Today the Texas health care community recognizes the fifteenth anniversary of Texas’ landmark medical liability reforms. Passed by the voters in 2003, Prop. 12, created a constitutional amendment affirming Texas’ non-economic damage cap in medical liability lawsuits.

The cap has been a magnet in attracting a record number of new doctors to the state, said Dr. Howard Marcus, an Austin internist and chairman of the Texas Alliance for Patient Access. TAPA is the statewide coalition of doctors, hospitals, nursing homes, charity clinics, and physician liability carriers that helped draft and successfully lobbied for the passage of Texas’ 2003 reforms.

The number of physicians who treat patients with complex illnesses and high-risk conditions has grown substantially because of the reforms, Dr. Marcus noted.

Texas’ medical liability reforms have been nationally considered the gold standard for medical liability legislation,” said Governor Greg Abbott. “Tort reform has significantly reduced lawsuits and liability costs in our state and contributed greatly to the increasing number of doctors practicing in Texas.”

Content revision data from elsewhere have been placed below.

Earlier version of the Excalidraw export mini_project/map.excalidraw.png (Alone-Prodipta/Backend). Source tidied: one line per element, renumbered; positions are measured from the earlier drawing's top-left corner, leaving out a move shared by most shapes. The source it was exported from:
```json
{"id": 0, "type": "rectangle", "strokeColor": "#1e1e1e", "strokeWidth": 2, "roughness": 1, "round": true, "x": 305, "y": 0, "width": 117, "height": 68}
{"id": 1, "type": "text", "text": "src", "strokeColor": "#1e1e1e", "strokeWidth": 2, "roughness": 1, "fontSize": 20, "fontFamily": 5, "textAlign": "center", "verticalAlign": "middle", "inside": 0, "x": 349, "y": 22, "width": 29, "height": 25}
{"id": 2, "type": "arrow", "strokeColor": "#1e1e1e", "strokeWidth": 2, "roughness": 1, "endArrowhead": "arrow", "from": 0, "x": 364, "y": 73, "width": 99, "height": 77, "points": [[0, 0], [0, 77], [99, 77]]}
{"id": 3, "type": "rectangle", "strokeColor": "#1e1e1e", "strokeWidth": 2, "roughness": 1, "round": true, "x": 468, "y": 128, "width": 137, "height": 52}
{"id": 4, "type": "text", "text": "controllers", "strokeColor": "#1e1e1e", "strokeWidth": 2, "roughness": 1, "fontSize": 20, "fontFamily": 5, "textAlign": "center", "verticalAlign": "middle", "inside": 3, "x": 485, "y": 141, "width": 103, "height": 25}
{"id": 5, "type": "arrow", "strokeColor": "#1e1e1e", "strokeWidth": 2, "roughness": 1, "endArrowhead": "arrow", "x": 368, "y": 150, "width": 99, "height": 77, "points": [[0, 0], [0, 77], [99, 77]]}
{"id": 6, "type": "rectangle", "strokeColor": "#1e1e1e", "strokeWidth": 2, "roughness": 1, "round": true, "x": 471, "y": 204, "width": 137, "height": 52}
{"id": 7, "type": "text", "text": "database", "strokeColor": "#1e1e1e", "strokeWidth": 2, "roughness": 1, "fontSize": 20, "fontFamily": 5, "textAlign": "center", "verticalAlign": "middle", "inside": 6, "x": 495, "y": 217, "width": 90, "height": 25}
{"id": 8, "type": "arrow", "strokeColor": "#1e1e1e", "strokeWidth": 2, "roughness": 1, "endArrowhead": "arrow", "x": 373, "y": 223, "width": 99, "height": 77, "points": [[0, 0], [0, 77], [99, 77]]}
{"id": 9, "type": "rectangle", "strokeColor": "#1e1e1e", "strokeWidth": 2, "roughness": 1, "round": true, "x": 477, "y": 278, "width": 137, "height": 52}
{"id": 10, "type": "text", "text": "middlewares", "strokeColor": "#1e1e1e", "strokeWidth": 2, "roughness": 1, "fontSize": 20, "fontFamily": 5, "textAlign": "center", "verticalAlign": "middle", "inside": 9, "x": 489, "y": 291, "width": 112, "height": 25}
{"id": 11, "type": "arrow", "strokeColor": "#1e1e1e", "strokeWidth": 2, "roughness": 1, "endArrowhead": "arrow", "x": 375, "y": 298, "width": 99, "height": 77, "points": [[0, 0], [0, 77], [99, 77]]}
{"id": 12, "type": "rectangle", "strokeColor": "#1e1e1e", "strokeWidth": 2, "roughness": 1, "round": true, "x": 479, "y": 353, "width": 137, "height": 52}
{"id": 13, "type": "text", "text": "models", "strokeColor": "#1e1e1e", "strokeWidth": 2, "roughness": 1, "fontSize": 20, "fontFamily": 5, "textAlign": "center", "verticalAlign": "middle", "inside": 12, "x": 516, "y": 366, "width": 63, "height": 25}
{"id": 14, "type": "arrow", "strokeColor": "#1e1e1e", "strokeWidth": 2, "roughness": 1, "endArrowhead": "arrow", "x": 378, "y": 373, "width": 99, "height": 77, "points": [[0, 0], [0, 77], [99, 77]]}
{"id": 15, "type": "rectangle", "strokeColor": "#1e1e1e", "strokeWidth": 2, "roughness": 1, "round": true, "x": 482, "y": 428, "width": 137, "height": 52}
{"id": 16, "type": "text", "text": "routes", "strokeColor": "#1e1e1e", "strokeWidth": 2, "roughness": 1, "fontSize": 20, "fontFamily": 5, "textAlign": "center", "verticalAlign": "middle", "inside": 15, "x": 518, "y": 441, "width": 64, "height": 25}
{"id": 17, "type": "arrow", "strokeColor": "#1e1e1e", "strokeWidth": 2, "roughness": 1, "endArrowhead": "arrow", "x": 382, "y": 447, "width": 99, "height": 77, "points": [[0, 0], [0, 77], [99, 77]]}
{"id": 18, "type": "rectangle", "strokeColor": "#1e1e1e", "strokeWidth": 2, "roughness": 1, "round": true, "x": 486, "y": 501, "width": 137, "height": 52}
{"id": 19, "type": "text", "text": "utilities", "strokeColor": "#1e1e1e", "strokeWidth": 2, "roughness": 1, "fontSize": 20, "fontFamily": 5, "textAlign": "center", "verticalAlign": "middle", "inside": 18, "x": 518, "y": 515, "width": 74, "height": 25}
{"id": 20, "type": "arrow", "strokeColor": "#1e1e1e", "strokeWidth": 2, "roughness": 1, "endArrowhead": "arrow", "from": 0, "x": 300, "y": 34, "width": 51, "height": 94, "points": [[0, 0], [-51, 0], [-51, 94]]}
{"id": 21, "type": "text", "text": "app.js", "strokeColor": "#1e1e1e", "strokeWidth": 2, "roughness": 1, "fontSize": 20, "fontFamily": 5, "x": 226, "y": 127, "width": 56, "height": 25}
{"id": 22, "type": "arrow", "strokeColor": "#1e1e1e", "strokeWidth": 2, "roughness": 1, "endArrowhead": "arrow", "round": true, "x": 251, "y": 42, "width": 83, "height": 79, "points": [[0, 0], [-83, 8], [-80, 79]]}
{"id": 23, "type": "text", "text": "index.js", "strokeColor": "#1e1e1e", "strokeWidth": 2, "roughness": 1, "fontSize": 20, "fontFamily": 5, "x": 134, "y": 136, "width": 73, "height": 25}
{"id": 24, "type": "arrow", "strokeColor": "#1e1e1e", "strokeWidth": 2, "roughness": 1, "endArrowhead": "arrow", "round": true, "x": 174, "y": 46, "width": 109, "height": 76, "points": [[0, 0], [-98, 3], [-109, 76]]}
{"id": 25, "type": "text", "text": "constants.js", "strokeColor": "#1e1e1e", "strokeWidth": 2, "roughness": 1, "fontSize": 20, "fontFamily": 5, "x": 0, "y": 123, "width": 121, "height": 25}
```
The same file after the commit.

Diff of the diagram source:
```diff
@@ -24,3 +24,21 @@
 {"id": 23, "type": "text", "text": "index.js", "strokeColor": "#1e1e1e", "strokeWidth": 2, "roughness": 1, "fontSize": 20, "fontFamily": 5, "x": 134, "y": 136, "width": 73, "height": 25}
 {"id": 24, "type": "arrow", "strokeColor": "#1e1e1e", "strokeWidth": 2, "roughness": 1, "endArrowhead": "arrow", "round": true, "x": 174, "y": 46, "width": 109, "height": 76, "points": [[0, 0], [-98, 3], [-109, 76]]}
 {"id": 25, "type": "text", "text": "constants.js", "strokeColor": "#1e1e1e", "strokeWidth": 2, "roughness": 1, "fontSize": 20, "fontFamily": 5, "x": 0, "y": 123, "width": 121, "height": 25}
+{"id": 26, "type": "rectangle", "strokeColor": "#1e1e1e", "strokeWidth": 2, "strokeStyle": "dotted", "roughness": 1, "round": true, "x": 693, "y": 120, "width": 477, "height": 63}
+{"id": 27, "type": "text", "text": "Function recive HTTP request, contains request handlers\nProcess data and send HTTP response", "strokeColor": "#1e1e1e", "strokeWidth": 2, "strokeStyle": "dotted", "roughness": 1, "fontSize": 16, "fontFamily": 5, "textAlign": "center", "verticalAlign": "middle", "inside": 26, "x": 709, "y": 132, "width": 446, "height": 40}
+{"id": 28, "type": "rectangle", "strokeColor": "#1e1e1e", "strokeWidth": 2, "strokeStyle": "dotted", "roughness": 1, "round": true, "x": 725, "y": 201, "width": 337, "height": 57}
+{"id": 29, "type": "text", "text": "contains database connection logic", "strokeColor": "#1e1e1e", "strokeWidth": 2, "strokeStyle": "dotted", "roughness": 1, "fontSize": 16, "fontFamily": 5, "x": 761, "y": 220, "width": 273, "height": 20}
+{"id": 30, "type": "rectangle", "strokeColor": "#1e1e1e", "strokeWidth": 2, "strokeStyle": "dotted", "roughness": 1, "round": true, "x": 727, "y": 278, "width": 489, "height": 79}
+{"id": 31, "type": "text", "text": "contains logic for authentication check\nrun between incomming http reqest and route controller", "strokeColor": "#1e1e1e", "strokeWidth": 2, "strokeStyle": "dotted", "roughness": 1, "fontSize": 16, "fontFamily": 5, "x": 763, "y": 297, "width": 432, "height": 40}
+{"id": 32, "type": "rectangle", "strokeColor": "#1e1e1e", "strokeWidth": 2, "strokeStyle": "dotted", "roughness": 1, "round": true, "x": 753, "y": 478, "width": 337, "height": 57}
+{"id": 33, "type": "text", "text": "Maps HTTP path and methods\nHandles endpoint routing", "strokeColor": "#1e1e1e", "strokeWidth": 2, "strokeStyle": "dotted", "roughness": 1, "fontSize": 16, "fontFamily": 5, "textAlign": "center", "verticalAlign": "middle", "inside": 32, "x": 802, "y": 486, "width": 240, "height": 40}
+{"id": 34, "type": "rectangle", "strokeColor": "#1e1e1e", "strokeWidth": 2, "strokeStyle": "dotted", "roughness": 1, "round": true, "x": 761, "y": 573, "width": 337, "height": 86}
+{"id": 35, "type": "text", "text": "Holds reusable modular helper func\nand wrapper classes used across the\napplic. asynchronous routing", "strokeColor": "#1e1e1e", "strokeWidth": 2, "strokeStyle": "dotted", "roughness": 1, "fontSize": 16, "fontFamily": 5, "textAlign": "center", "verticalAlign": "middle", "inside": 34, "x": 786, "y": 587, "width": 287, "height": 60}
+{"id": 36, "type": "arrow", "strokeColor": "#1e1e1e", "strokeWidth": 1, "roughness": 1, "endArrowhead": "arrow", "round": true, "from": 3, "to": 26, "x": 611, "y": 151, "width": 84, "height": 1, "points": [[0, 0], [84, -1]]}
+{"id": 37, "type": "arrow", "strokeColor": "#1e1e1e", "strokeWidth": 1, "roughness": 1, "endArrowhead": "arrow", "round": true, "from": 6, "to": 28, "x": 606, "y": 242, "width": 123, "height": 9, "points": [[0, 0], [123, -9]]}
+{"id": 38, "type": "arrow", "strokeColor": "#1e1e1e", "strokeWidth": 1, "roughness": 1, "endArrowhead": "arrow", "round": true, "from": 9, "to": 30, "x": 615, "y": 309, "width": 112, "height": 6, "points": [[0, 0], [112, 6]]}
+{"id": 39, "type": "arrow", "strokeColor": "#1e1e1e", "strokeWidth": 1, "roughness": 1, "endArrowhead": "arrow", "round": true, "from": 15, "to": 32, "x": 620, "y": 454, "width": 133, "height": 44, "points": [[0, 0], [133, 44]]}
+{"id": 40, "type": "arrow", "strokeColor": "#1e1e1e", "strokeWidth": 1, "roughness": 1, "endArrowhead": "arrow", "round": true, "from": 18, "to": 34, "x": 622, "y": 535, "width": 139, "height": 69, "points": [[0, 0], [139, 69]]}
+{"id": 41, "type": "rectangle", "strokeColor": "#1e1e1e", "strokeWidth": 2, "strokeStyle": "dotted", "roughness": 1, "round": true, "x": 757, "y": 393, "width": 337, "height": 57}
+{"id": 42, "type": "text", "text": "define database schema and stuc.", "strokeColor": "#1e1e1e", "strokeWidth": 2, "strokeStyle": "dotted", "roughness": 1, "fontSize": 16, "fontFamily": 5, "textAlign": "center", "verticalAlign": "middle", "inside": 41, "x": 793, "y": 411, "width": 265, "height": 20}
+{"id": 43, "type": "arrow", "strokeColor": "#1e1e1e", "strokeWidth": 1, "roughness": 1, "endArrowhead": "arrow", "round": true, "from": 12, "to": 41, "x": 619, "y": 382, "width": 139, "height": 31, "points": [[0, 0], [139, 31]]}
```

Before the reforms, doctors were restricting their practice, avoiding the emergency room, leaving the state, or leaving practice altogether, said Dr. Marcus. For example, during the crisis years, HoustonDallasFort WorthLubbockTempleand Waco all saw a massive loss of obstetricians, he said.  Some obstetricians quit practicing, others stopped delivering babies and limited their practice to office visits to make skyrocketing insurance costs manageable. Since the reforms took place, Texas has added more obstetricians than any state in the nation, Dr. Marcus said.

Net Change in Direct Patient Care Ob-Gyns

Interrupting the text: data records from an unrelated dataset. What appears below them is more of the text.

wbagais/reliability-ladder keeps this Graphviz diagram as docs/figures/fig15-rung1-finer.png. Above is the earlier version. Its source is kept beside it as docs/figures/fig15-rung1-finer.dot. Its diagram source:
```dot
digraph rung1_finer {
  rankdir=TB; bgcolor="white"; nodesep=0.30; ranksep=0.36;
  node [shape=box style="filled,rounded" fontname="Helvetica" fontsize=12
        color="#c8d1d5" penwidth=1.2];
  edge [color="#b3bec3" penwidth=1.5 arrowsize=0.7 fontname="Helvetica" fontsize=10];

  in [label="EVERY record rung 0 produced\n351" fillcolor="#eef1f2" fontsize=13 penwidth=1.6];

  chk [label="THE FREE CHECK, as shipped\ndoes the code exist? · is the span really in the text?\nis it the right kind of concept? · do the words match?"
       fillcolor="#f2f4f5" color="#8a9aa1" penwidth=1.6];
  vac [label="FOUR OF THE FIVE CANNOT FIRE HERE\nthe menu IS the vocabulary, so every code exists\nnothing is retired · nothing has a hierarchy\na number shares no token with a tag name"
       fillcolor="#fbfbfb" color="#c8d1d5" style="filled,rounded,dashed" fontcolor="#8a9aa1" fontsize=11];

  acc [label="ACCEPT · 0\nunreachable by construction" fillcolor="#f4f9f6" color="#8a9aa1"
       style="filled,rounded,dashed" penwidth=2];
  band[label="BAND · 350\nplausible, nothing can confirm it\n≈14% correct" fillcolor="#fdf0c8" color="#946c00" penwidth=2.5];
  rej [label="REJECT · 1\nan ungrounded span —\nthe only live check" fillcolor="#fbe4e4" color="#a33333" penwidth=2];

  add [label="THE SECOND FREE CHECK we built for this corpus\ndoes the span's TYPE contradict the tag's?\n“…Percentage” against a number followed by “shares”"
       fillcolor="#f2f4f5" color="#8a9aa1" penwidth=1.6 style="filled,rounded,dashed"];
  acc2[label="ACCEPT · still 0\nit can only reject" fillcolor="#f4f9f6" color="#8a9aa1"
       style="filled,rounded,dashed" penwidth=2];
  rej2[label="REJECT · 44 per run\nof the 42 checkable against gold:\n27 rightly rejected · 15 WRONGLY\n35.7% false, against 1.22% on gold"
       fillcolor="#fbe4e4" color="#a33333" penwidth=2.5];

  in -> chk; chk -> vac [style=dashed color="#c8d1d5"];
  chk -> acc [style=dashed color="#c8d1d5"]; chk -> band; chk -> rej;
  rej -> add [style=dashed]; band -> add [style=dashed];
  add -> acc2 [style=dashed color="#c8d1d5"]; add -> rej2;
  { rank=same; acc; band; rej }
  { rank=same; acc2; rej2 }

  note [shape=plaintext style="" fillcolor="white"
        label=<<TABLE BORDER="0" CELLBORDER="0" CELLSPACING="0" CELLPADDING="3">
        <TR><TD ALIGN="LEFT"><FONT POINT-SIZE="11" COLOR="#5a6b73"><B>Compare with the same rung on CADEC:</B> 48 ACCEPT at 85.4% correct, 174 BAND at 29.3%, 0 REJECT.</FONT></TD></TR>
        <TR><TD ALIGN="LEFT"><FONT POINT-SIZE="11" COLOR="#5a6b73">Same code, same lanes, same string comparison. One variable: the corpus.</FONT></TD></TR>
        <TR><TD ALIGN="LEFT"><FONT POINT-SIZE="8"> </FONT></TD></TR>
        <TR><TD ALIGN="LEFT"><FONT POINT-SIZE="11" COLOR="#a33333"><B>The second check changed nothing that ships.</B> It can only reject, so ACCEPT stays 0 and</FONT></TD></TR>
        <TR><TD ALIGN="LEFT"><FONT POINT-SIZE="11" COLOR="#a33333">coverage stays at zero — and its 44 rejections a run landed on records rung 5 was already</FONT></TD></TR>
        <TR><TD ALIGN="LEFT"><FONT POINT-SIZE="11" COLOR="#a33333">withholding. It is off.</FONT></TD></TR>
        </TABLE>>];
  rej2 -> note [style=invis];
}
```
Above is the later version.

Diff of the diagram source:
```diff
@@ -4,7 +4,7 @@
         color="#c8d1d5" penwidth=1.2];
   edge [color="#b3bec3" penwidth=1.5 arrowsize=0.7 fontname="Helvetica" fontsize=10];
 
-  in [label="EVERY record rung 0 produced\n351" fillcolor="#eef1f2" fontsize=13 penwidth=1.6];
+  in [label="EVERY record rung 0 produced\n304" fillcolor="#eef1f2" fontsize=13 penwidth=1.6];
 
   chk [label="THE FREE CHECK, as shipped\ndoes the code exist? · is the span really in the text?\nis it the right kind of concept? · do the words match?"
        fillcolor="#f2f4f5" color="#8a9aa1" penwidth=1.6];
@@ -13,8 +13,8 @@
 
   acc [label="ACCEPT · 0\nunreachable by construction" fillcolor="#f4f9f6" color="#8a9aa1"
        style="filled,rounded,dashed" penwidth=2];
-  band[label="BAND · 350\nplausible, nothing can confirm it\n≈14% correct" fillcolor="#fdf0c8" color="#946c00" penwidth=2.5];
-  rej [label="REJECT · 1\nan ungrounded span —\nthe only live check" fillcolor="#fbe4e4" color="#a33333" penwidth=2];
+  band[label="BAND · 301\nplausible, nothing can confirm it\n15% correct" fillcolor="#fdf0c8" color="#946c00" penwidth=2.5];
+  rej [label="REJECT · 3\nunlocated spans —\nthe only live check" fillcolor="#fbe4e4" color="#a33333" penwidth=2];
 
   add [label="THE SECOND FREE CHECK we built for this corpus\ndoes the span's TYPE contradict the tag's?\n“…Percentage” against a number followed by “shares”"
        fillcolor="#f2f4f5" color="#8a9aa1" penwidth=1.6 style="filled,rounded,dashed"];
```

Net gain of 1,826

Top Gainers










+ 98


+ 92

Biggest Losers

New York      


New Jersey   

– 34


– 26


– 20


– 15


– 15


The Obstetrician- Gynecologist Workforce in the United States, 2017

Facts, Figures, and Implications

The American Congress of Obstetricians & Gynecologists

William F. Rayburn, MD, MBA, FACOG

“Because of the tort reform measures passed by the Texas Legislature in 2003, the number of Texas primary care, high-risk, and total physicians have expanded at a rate greater than population growth,” Dr. Marcus said. “Physician sub-specialties that have seen robust growth include cardiologists, geriatricians, pediatricians, pediatric specialists, vascular surgeons, anesthesiologists, and emergency medicine physicians,” said Dr. Marcus.

“Maintaining this steady, annual three to five percent expansion in our state’s physician workforce is critically important for improving access to medical care,” noted TAPA Director Jon Opelt.

Source: Medical Liability Reforms Key to Texas Patient Access According to Texas Alliance for Patient Access